Scott: Historically, there has been a bias toward registering products in Europe first, because the regulatory barriers were perceived to be lower there, but then companies would redouble their efforts when applying for subsequent FDA market authorization. I think medtech companies are now looking to adopt a more global strategy as they develop their products from the early stages. One advantage of having laboratories across three continents is that our customers are provided local access to broad international regulatory expertise and capabilities. In the case you've presented, for example, a U.S. manufacturer can initiate a dialogue with members of our U.S. team to engage our colleagues in Europe for CE marking services, and maintain the same relationship as they prepare for their US submissions.
MDB: Regulatory requirements for medical devices vary throughout the world. How will the new Eurofins business help device companies meet the requirements of various national and international regulatory schemes?
Scott: It is a challenge for medical device manufacturers to remain abreast of the ever-changing requirements across the multitude of regulatory agencies around the world. Having a local presence in each of the major regulatory markets allows Eurofins Medical Device Testing to provide its customers with access to its global pool of experts through a local contact point. The benefit to the customer is having a readily accessible project manager, with a shared native language, in a convenient time zone.
MDB: Some medical device sectors undergo technology change more rapidly than others. How do Eurofins labs keep up with the changes in their specialized fields of testing expertise?
Scott: This question points to one of the primary drivers for the outsourcing of testing by medical device companies. Keeping up with the advances in technologies requires an ongoing commitment to evaluating and integrating equipment and techniques that ensure the highest level of quality. In many cases our engineers and scientists lead the way in elevating the benchmark for testing of medical devices through active participation in standards-writing bodies.
One area that has been particularly rapid in its advancement is the handling of electronic test records, and data integrity.
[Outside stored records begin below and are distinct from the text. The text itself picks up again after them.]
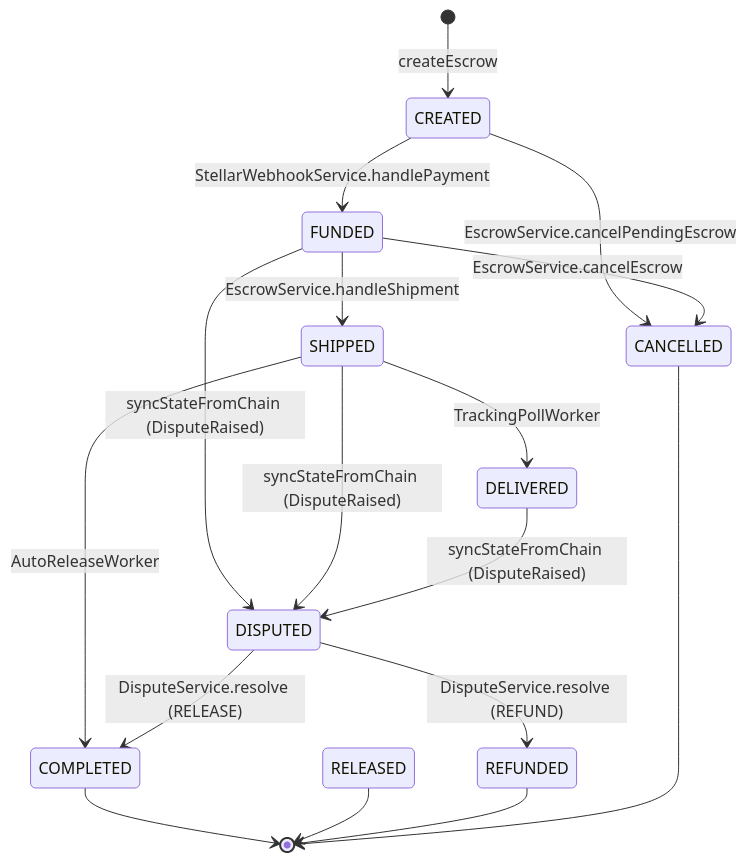
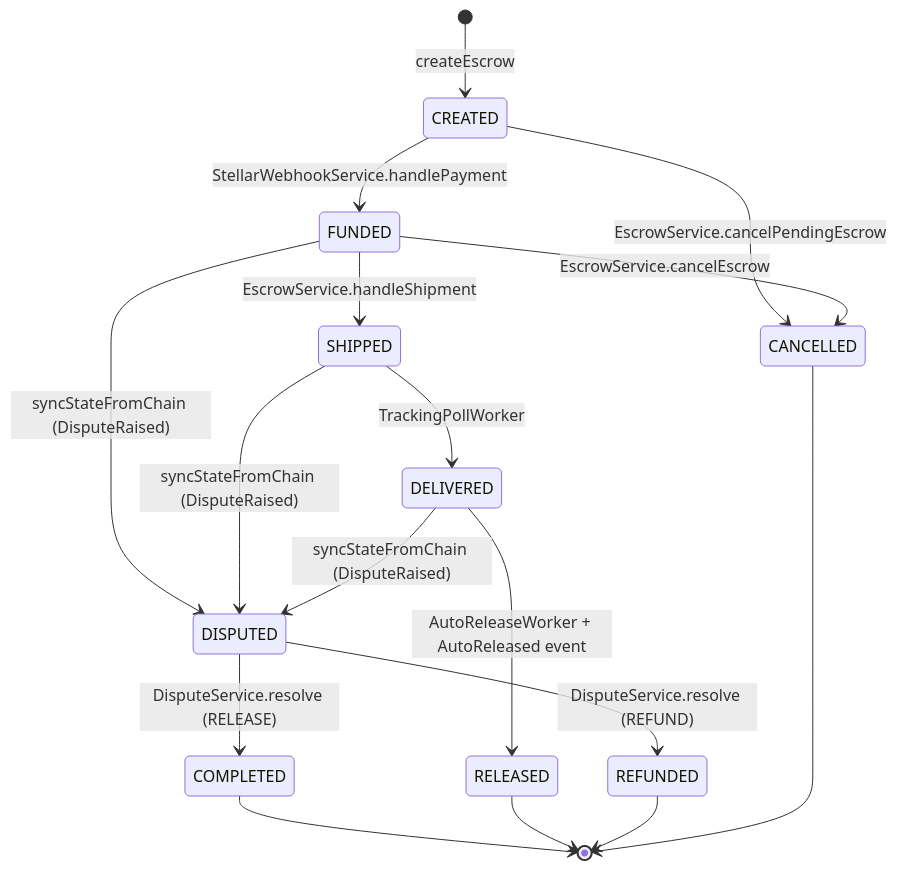
The diagram in docs/state-machine.md (JSE-ORG/trust-link-backend), drawn with Mermaid before and after one commit. The commit also changed other lines of this file and 15 other files, not shown here.

First line of the commit message:
fix(escrow): make auto-release fire, and let the chain event finalise it (#620)

````diff
--- a/docs/state-machine.md
+++ b/docs/state-machine.md
@@ -39,25 +39,25 @@
 ```mermaid
 stateDiagram-v2
     [*] --> CREATED: createEscrow
 
     CREATED --> FUNDED: StellarWebhookService.handlePayment
     CREATED --> CANCELLED: EscrowService.cancelPendingEscrow
 
     FUNDED --> SHIPPED: EscrowService.handleShipment
     FUNDED --> CANCELLED: EscrowService.cancelEscrow
     FUNDED --> DISPUTED: syncStateFromChain (DisputeRaised)
 
     SHIPPED --> DELIVERED: TrackingPollWorker
-    SHIPPED --> COMPLETED: AutoReleaseWorker
+    DELIVERED --> RELEASED: AutoReleaseWorker + AutoReleased event
     SHIPPED --> DISPUTED: syncStateFromChain (DisputeRaised)
 
     DELIVERED --> DISPUTED: syncStateFromChain (DisputeRaised)
 
     DISPUTED --> COMPLETED: DisputeService.resolve (RELEASE)
     DISPUTED --> REFUNDED: DisputeService.resolve (REFUND)
 
     COMPLETED --> [*]
     RELEASED --> [*]
     REFUNDED --> [*]
     CANCELLED --> [*]
 ```
````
In order to ensure compliance with FDA's requirements for electronic records and electronic signatures (21 CFR, Part 11), Eurofins has made significant investments in information technology upgrades and the development of internal expertise in this area.

MDB: In terms of product development and regulatory testing, what medical device sectors do you consider most challenging right now? Why?
Scott: I believe the medical device industry is at the cusp of a new era. Advances in mobile electronic technologies are permeating every aspect of our lives, and are beginning to find their way into medical devices as well. There is no doubt that the benefits of applying these new technologies will be tremendous, but doing so will also present significant challenges to technology companies that are unfamiliar with the regulatory requirements for medical devices. Service providers such as Eurofins Medical Device Testing operate at the interface of the dynamic tech sector and the somewhat less than dynamic regulatory universe. Eurofins is excited to play a role in helping all such medical device companies bring safe and effective devices to market, which is a goal shared by all parties.
MDB: Eurofins has undergone significant growth over the past few years. How would you characterize that growth, and how has it improved the company's capabilities?
Scott: What began as a small European firm with 10 employees in 1987 has grown to become a global organization employing more than 25,000, and with sales exceeding €1.8 billion for the first nine months of 2016. The company is well known for its M&A activities, but underlying that growth through acquisitions is an impressive organic growth component. This organic growth is a testament to the success of the company's investments in ongoing laboratory operations, as well as to the synergistic value that is created when multiple laboratories combine resources and align their energies toward serving the needs of their customers.